BEGIN STORED DATA
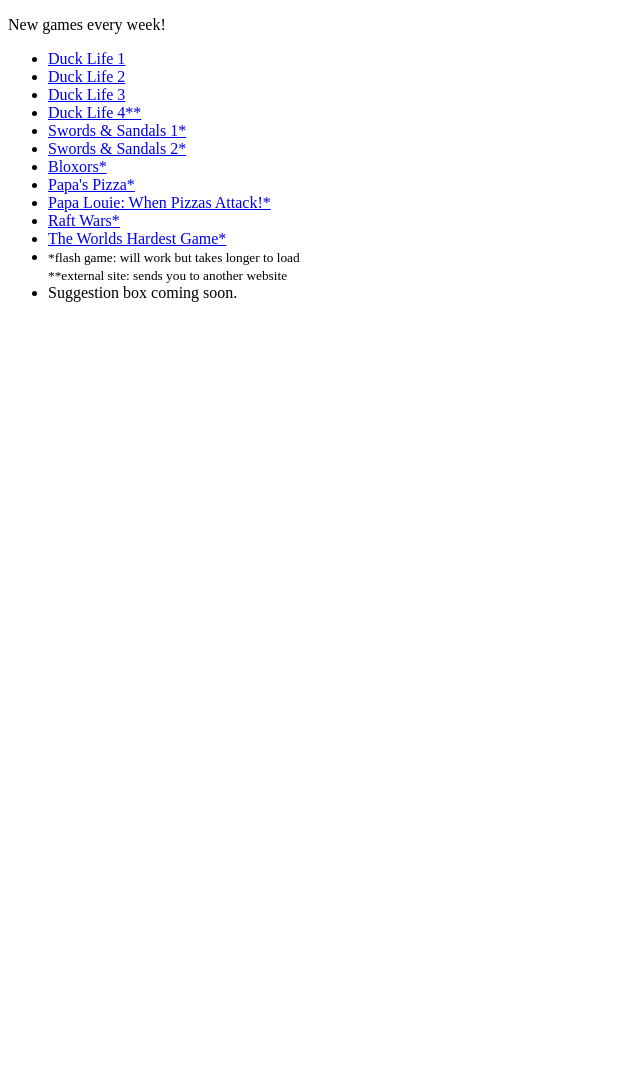
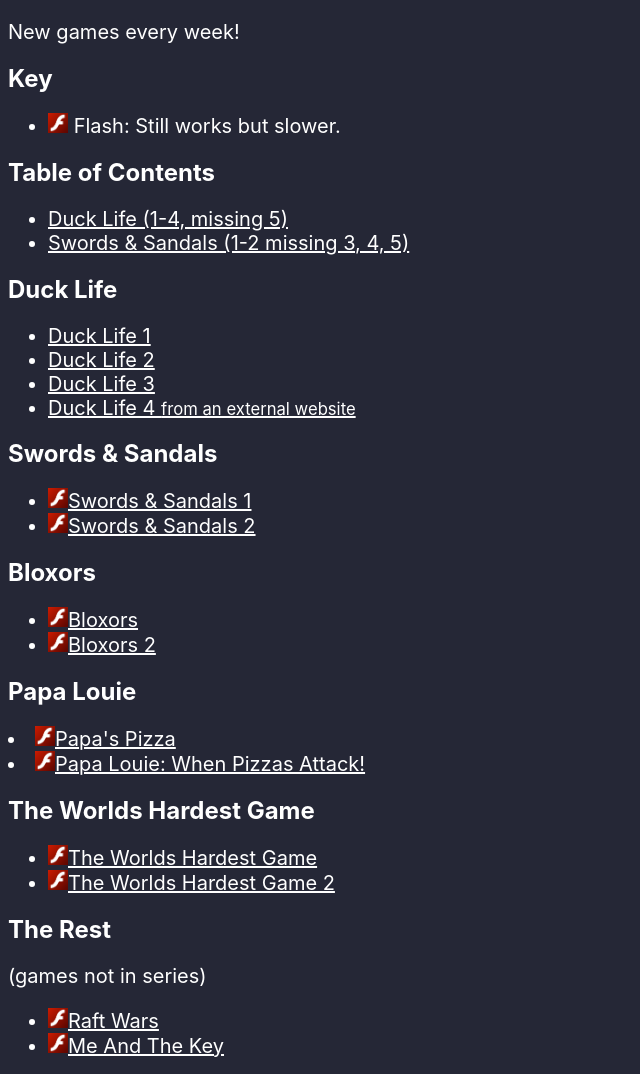
Before and after one commit to UCYT5040/UCYT-Games, a PHP site: page /index.php in a window 1280 px wide. Shown: the whole page, without its empty margins (0-640 px from the left). Before the commit the page ends 302 px from the top, so only its background shows below. Run offline with PHP 8.4, Linux system fonts and the light colour scheme.

Commit message:
Redesign website

```diff
--- a/index.html
+++ b/index.html
@@ -1,27 +1,77 @@
 <!DOCTYPE html>
 <html lang="en">
+
 <head>
     <meta charset="UTF-8">
     <meta http-equiv="X-UA-Compatible" content="IE=edge">
     <meta name="viewport" content="width=device-width, initial-scale=1.0">
     <title>UCYT Game</title>
+    <style>
+        p,
+        li {
+            font-size: 20px;
+        }
+        * {
+            color: white;
+            font-family: -apple-system, BlinkMacSystemFont, 'Segoe UI', Roboto, Oxygen, Ubuntu, Cantarell, 'Open Sans', 'Helvetica Neue', sans-serif;
+        }
+        body {
+            background: rgb(37, 39, 54);
+        }
+    </style>
 </head>
+
 <body>
     <p>New games every week!</p>
+    <h2>Key</h2>
     <ul>
-        <li><a href="/duck1.html">Duck Life 1</a></li>
-        <li><a href="/duck2.html">Duck Life 2</a></li>
-        <li><a href="/duck3.html">Duck Life 3</a></li>
-        <li><a href="https://www.mathplayground.com/duck4/index.html">Duck Life 4**</a></li>
-        <li><a href="/flash.php?game=swordssandals">Swords & Sandals 1*</a></li>
-        <li><a href="/flash.php?game=swordssandals2">Swords & Sandals 2*</a></li>
-        <li><a href="/flash.php?game=bloxors">Bloxors*</a></li>
-        <li><a href="/flash.php?game=papaspizza">Papa's Pizza*</a></li>
-        <li><a href="/flash.php?game=papalouie">Papa Louie: When Pizzas Attack!*</a></li>
-        <li><a href="/flash.php?game=raftwars">Raft Wars*</a></li>
-        <li><a href="/flash.php?game=theworldshardestgame">The Worlds Hardest Game*</a></li>
-        <li><small>*flash game: will work but takes longer to load<br>**external site: sends you to another website</small></li>
-        <li>Suggestion box coming soon.</li>
+        <li><img src="/icon/flash.jpg" width="20px" height="20px"> Flash: Still works but slower.</li>
     </ul>
+    <h2>Table of Contents</h2>
+    <ul>
+        <li><a href="#duck">Duck Life (1-4, missing 5)</a></li>
+        <li><a href="#swordssandals">Swords & Sandals (1-2 missing 3, 4, 5)</a></li>
+    </ul>
+    <h2 id="duck">Duck Life</h1>
+        <ul>
+            <li><a href="/duck1.html">Duck Life 1</a></li>
+            <li><a href="/duck2.html">Duck Life 2</a></li>
+            <li><a href="/duck3.html">Duck Life 3</a></li>
+            <li><a href="https://www.mathplayground.com/duck4/index.html">Duck Life 4 <small>from an external website</small></a></li>
+        </ul>
+        <h2 id="swordssandals">Swords & Sandals</h2>
+        <ul>
+            <li><a href="/flash.php?game=swordssandals"><img src="/icon/flash.jpg" width="20px" height="20px">Swords &
+                    Sandals 1</a></li>
+            <li><a href="/flash.php?game=swordssandals2"><img src="/icon/flash.jpg" width="20px" height="20px">Swords &
+                    Sandals 2</a></li>
+        </ul>
+        <h2 id="bloxors">Bloxors</h2>
+        <ul>
+            <li><a href="/flash.php?game=bloxors"><img src="/icon/flash.jpg" width="20px" height="20px">Bloxors</a></li>
+            <li><a href="/flash.php?game=bloxorz2"><img src="/icon/flash.jpg" width="20px" height="20px">Bloxors 2</a>
+            </li>
+        </ul>
+        <h2 id="papalouie">Papa Louie</h2>
+        <li><a href="/flash.php?game=papaspizza"><img src="/icon/flash.jpg" width="20px" height="20px">Papa's Pizza</a>
+        </li>
+        <li><a href="/flash.php?game=papalouie"><img src="/icon/flash.jpg" width="20px" height="20px">Papa Louie: When
+                Pizzas Attack!</a></li>
+        <h2 id="hard">The Worlds Hardest Game</h2>
+        <ul>
+            <li><a href="/flash.php?game=theworldshardestgame"><img src="/icon/flash.jpg" width="20px" height="20px">The
+                    Worlds Hardest Game</a></li>
+            <li><a href="/flash.php?game=theworldshardestgame2"><img src="/icon/flash.jpg" width="20px"
+                        height="20px">The Worlds Hardest Game 2</a></li>
+        </ul>
+        <h2 id="rest">The Rest</h2>
+        <p>(games not in series)</p>
+        <ul>
+            <li><a href="/flash.php?game=raftwars"><img src="/icon/flash.jpg" width="20px" height="20px">Raft Wars</a>
+            </li>
+            <li><a href="/flash.php?game=meandthekey"><img src="/icon/flash.jpg" width="20px" height="20px">Me And The
+                    Key</a></li>
+        </ul>
 </body>
+
 </html>
```
Also changed, not shown: flash.php (+13 -0 lines), icon/flash.jpg (added), 3 other files.
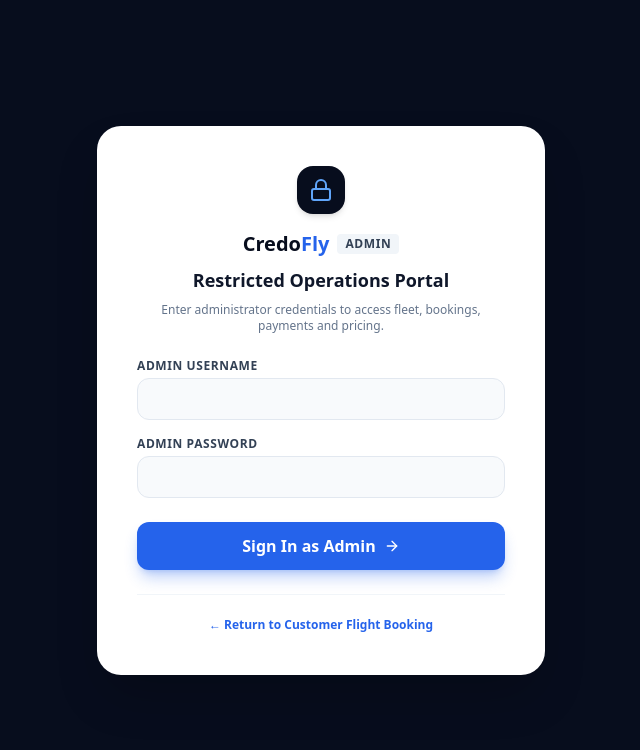
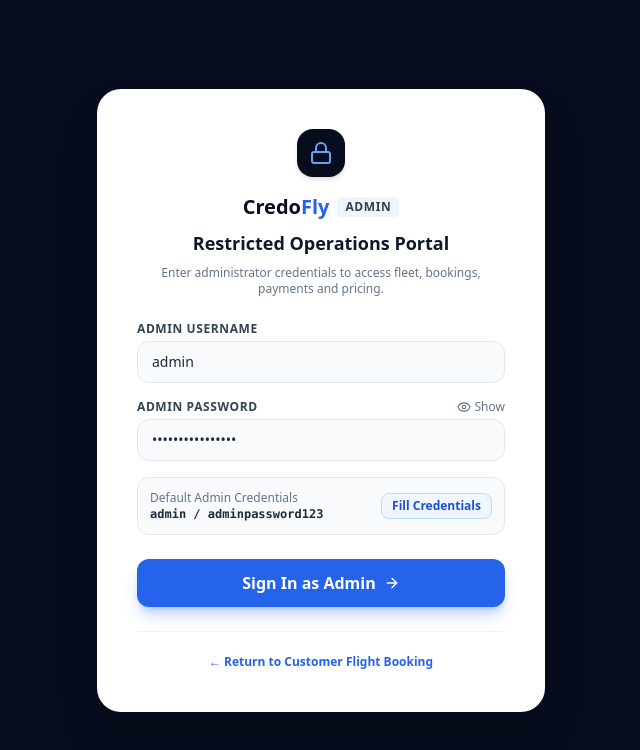
Before and after one commit to Arjunkumar06/CredoFly, a React (Vite) app in the folder client/: page /admin/login in a window 1280 px wide. Shown: the top 750 px of the page, without its empty margins (319-959 px from the left). Built offline with nearby package versions, Linux system fonts and the light colour scheme.

Commit message:
fix(admin-auth): suppress WWW-Authenticate challenge on XHR to prevent intrusive browser modal, add password visibility toggle and quick-fill helper

```diff
--- a/client/src/pages/admin/AdminLoginPage.tsx
+++ b/client/src/pages/admin/AdminLoginPage.tsx
@@ -1,6 +1,6 @@
 import React, { useState } from 'react';
 import { useNavigate, Link } from 'react-router-dom';
-import { Lock, ShieldAlert, ArrowRight, Plane, KeyRound, Check } from 'lucide-react';
+import { Lock, ShieldAlert, ArrowRight, Plane, KeyRound, Check, Eye, EyeOff } from 'lucide-react';
 import { adminApi } from '../../services/api';
 import { useAdminAuth } from '../../context/AdminAuthContext';
 
@@ -8,8 +8,9 @@ export const AdminLoginPage: React.FC = () => {
   const navigate = useNavigate();
   const { loginAdmin } = useAdminAuth();
 
-  const [username, setUsername] = useState('');
-  const [password, setPassword] = useState('');
+  const [username, setUsername] = useState('admin');
+  const [password, setPassword] = useState('adminpassword123');
+  const [showPassword, setShowPassword] = useState(false);
   const [error, setError] = useState<string | null>(null);
   const [isLoading, setIsLoading] = useState(false);
 
@@ -81,20 +82,61 @@ export const AdminLoginPage: React.FC = () => {
               value={username}
               onChange={(e) => setUsername(e.target.value)}
               className="w-full px-3.5 py-2.5 bg-slate-50 border border-slate-200 rounded-xl text-sm focus:ring-2 focus:ring-blue-500 focus:bg-white transition"
+              placeholder="e.g. admin"
             />
           </div>
 
           <div>
-            <label className="block text-xs font-semibold text-slate-700 uppercase tracking-wider mb-1">
+            <div className="flex items-center justify-between mb-1">
+              <label className="block text-xs font-semibold text-slate-700 uppercase tracking-wider">
                 Admin Password
               </label>
+              <button
+                type="button"
+                onClick={() => setShowPassword(!showPassword)}
+                className="text-xs text-slate-500 hover:text-slate-800 flex items-center space-x-1"
+              >
+                {showPassword ? (
+                  <>
+                    <EyeOff className="w-3.5 h-3.5" />
+                    <span>Hide</span>
+                  </>
+                ) : (
+                  <>
+                    <Eye className="w-3.5 h-3.5" />
+                    <span>Show</span>
+                  </>
+                )}
+              </button>
+            </div>
+            <div className="relative">
               <input
-              type="password"
+                type={showPassword ? 'text' : 'password'}
                 required
                 value={password}
                 onChange={(e) => setPassword(e.target.value)}
-              className="w-full px-3.5 py-2.5 bg-slate-50 border border-slate-200 rounded-xl text-sm focus:ring-2 focus:ring-blue-500 focus:bg-white transition"
+                className="w-full px-3.5 py-2.5 bg-slate-50 border border-slate-200 rounded-xl text-sm focus:ring-2 focus:ring-blue-500 focus:bg-white transition pr-10"
+                placeholder="Enter admin password"
               />
+            </div>
+          </div>
+
+          <div className="bg-slate-50 border border-slate-200 rounded-xl p-3 flex items-center justify-between text-xs">
+            <div>
+              <span className="text-slate-500 font-medium block">Default Admin Credentials</span>
+              <span className="font-mono font-bold text-slate-800">admin / adminpassword123</span>
+            </div>
+            <button
+              type="button"
+              onClick={() => {
+                setUsername('admin');
+                setPassword('adminpassword123');
+                setError(null);
+              }}
+              className="px-2.5 py-1 bg-blue-50 hover:bg-blue-100 text-blue-700 font-bold rounded-lg border border-blue-200 transition"
+            >
+              Fill Credentials
+            </button>
           </div>
 
           <div className="pt-2">
--- a/client/src/services/api.ts
+++ b/client/src/services/api.ts
@@ -4,6 +4,7 @@ const api = axios.create({
   baseURL: '/api',
   headers: {
     'Content-Type': 'application/json',
+    'X-Requested-With': 'XMLHttpRequest',
   },
   withCredentials: true,
 });
```
Also changed, not shown: 1 other file (tests, documents, lock files or other folders). Lines whose indentation alone changed are shown as unchanged.
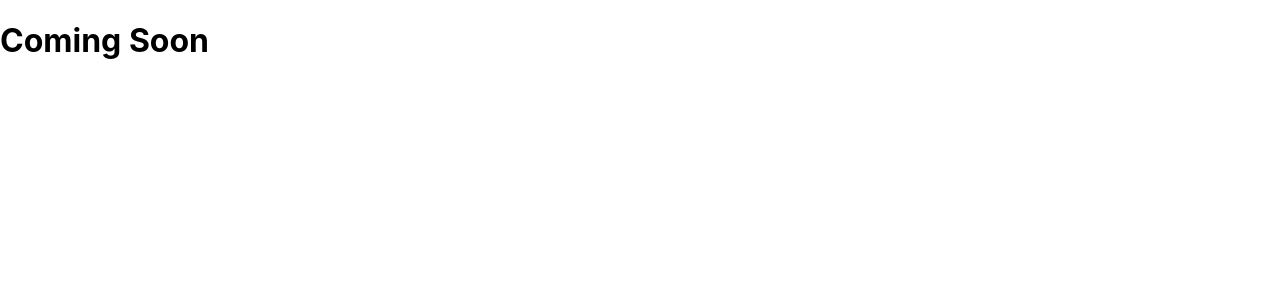
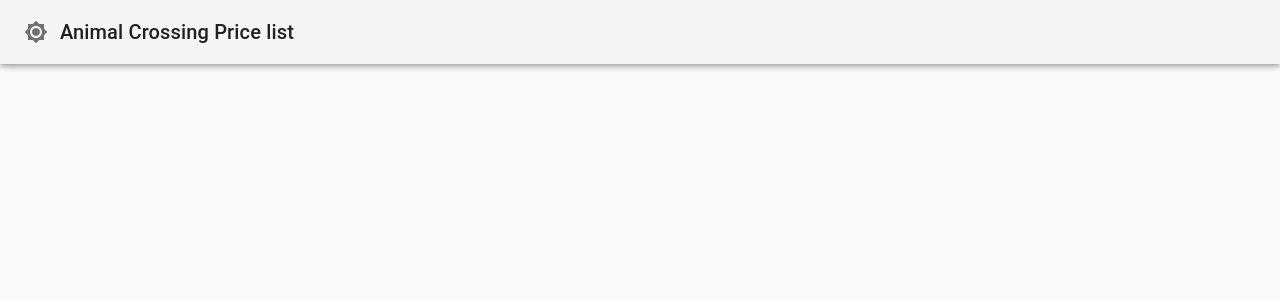
Before and after one commit to yirueilu-b/AnimalCrossingPrice, a React (Create React App) app: page / in a window 1280 px wide. Shown: the top 300 px of the page. Built offline with nearby package versions, Linux system fonts and the light colour scheme.

Commit message:
Add navbar

```diff
--- a/src/App.js
+++ b/src/App.js
@@ -3,10 +3,32 @@ import './Component/Table'
 import Navbar from "./Component/Navbar"
 import CssBaseline from '@material-ui/core/CssBaseline';
 import {useState} from 'react';
+import {MuiThemeProvider, createMuiTheme} from "@material-ui/core/styles";
+// import Demo from './Component/demo'
 
 function App() {
+    const [theme, setTheme] = useState({
+        palette: {
+            type: "light"
+        }
+    });
+    const toggleDarkTheme = () => {
+        console.log("pressed");
+        let newPaletteType = theme.palette.type === "light" ? "dark" : "light";
+        setTheme({
+            palette: {
+                type: newPaletteType
+            }
+        });
+    };
+    const muiTheme = createMuiTheme(theme);
+
     return (
-        <h1>Coming Soon</h1>
+        <MuiThemeProvider theme={muiTheme}>
+            <CssBaseline/>
+            <Navbar theme={theme.palette.type} onToggleDark={toggleDarkTheme}/>
+            {/*<Demo onToggleDark={toggleDarkTheme}/>*/}
+        </MuiThemeProvider>
     );
 }
 
--- a/src/Component/Navbar.js
+++ b/src/Component/Navbar.js
@@ -1,15 +1,17 @@
 import React from 'react';
-import PropTypes from 'prop-types';
+// import PropTypes from 'prop-types';
 import AppBar from '@material-ui/core/AppBar';
 import Toolbar from '@material-ui/core/Toolbar';
 import Typography from '@material-ui/core/Typography';
-import {makeStyles} from '@material-ui/core/styles';
 import CssBaseline from '@material-ui/core/CssBaseline';
 import useScrollTrigger from '@material-ui/core/useScrollTrigger';
 import Fab from '@material-ui/core/Fab';
 import KeyboardArrowUpIcon from '@material-ui/icons/KeyboardArrowUp';
 import Zoom from '@material-ui/core/Zoom';
-
+import IconButton from '@material-ui/core/IconButton';
+import MenuIcon from '@material-ui/icons/Menu';
+import Brightness7Icon from '@material-ui/icons/Brightness7';
+import Brightness4Icon from '@material-ui/icons/Brightness4';
 
 function ScrollTop(props) {
     const {children, window} = props;
@@ -39,21 +41,25 @@ function ScrollTop(props) {
     );
 }
 
-ScrollTop.propTypes = {
-    children: PropTypes.element.isRequired,
-    /**
-     * Injected by the documentation to work in an iframe.
-     * You won't need it on your project.
-     */
-    window: PropTypes.func,
-};
+// ScrollTop.propTypes = {
+//     children: PropTypes.element.isRequired,
+//     /**
+//      * Injected by the documentation to work in an iframe.
+//      * You won't need it on your project.
+//      */
+//     window: PropTypes.func,
+// };
 
-export default function BackToTop(props) {
+function BackToTop(props) {
+    console.log(props.theme)
     return (
         <React.Fragment>
             <CssBaseline/>
-            <AppBar>
+            <AppBar color="default">
                 <Toolbar>
+                    <IconButton edge="start" color="default" aria-label="menu" onClick={props.onToggleDark}>
+                        {props.theme === "light" ? <Brightness7Icon/> : <Brightness4Icon/>}
+                    </IconButton>
                     <Typography variant="h6">Animal Crossing Price list</Typography>
                 </Toolbar>
             </AppBar>
@@ -66,3 +72,5 @@ export default function BackToTop(props) {
         </React.Fragment>
     );
 }
+
+export default BackToTop
```
Also changed, not shown: 1 other file (tests, documents, lock files or other folders).
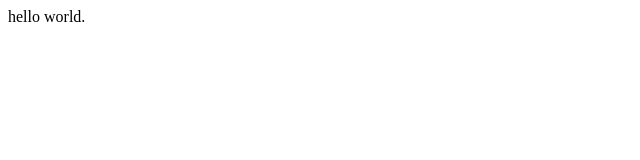
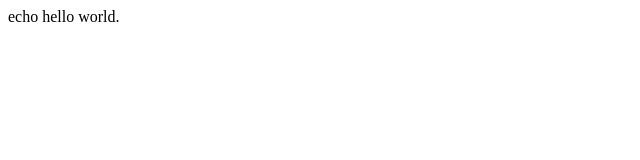
Before and after one commit to JiayueMeng/Twine-Project, a plain HTML site: page index.html in a window 1280 px wide. Shown: the full height of the page, 0-640 px from the left. Drawn offline with Linux system fonts and the light colour scheme.

Commit message:
Update index.html

```diff
--- a/index.html
+++ b/index.html
@@ -1,3 +1,3 @@
 <html>
-	hello world.
+	echo hello world.
 </html>
```
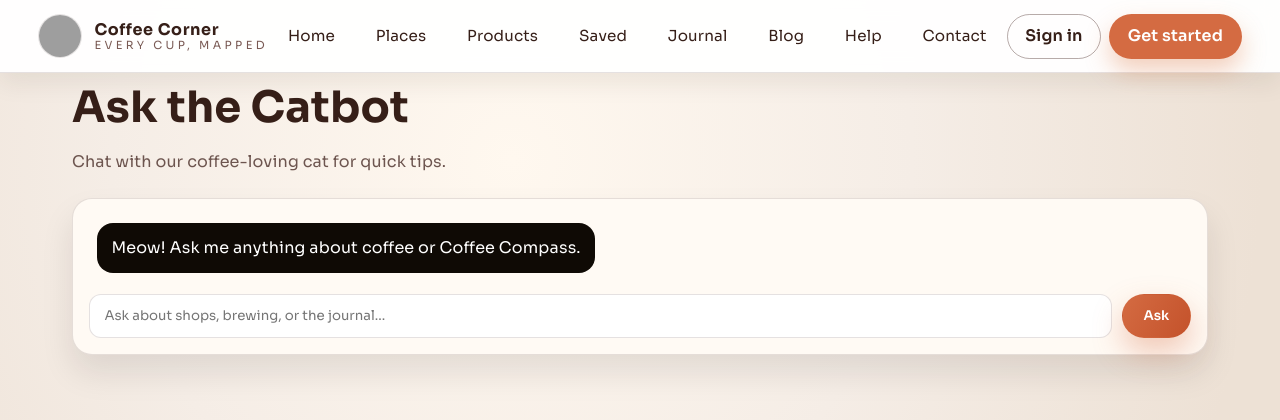
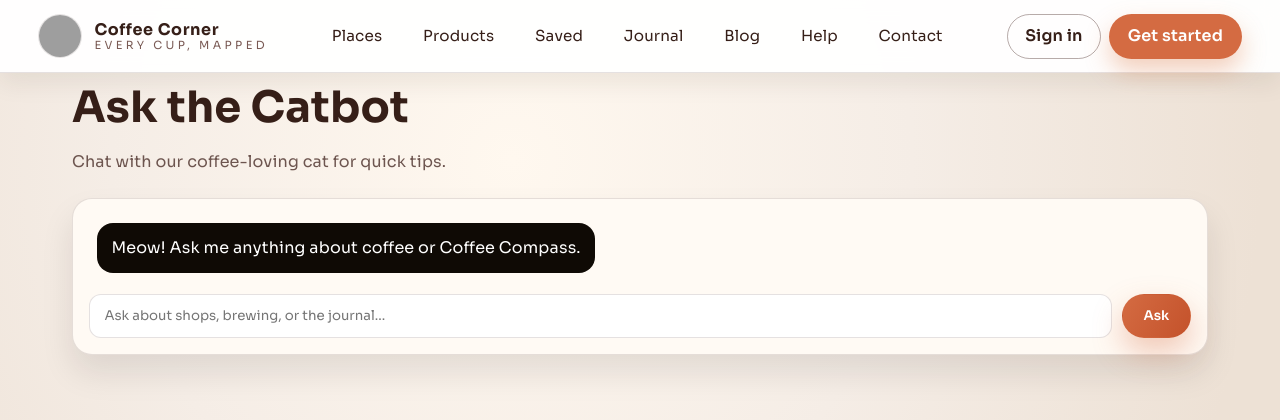
Before and after one commit to Jeshuah71/coffeShop, a Django app: page /catbot/ in a window 1280 px wide. Shown: the top 420 px of the page. Run offline with Django 5.2, Linux system fonts and the light colour scheme; grey boxes are pictures that could not be loaded.

Commit message:
Use Places as landing page, remove Home toggle from UI

```diff
--- a/coffee_compass/urls.py
+++ b/coffee_compass/urls.py
@@ -1,9 +1,11 @@
 from django.contrib import admin
 from django.urls import path, include
+from django.views.generic import RedirectView
 from . import views
 
 urlpatterns = [
-    path("", views.home, name="home"),
+    # Use Places as the landing page instead of 'Home'
+    path("", RedirectView.as_view(pattern_name="places", permanent=False), name="home" ),
     path("places/", views.places, name="places"),
     path("products/", views.products, name="products"),
     path("saved/", views.saved, name="saved"),
--- a/templates/base.html
+++ b/templates/base.html
@@ -319,7 +319,6 @@
                 <span></span><span></span><span></span>
             </label>
             <nav class="primary-nav">
-                <a href="{% url 'home' %}" class="nav-link{% if current == 'home' %} is-active{% endif %}">Home</a>
                 <a href="{% url 'places' %}" class="nav-link{% if current == 'places' %} is-active{% endif %}">Places</a>
                 <a href="{% url 'products' %}" class="nav-link{% if current == 'products' %} is-active{% endif %}">Products</a>
                 <a href="{% url 'saved' %}" class="nav-link{% if current == 'saved' %} is-active{% endif %}">Saved</a>
```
END STORED DATA
→ **ACTIVITY**
Tally the lines of the material above that include the string "core", then give the number with no other text.

→ **REPLY TO THE TASK**
11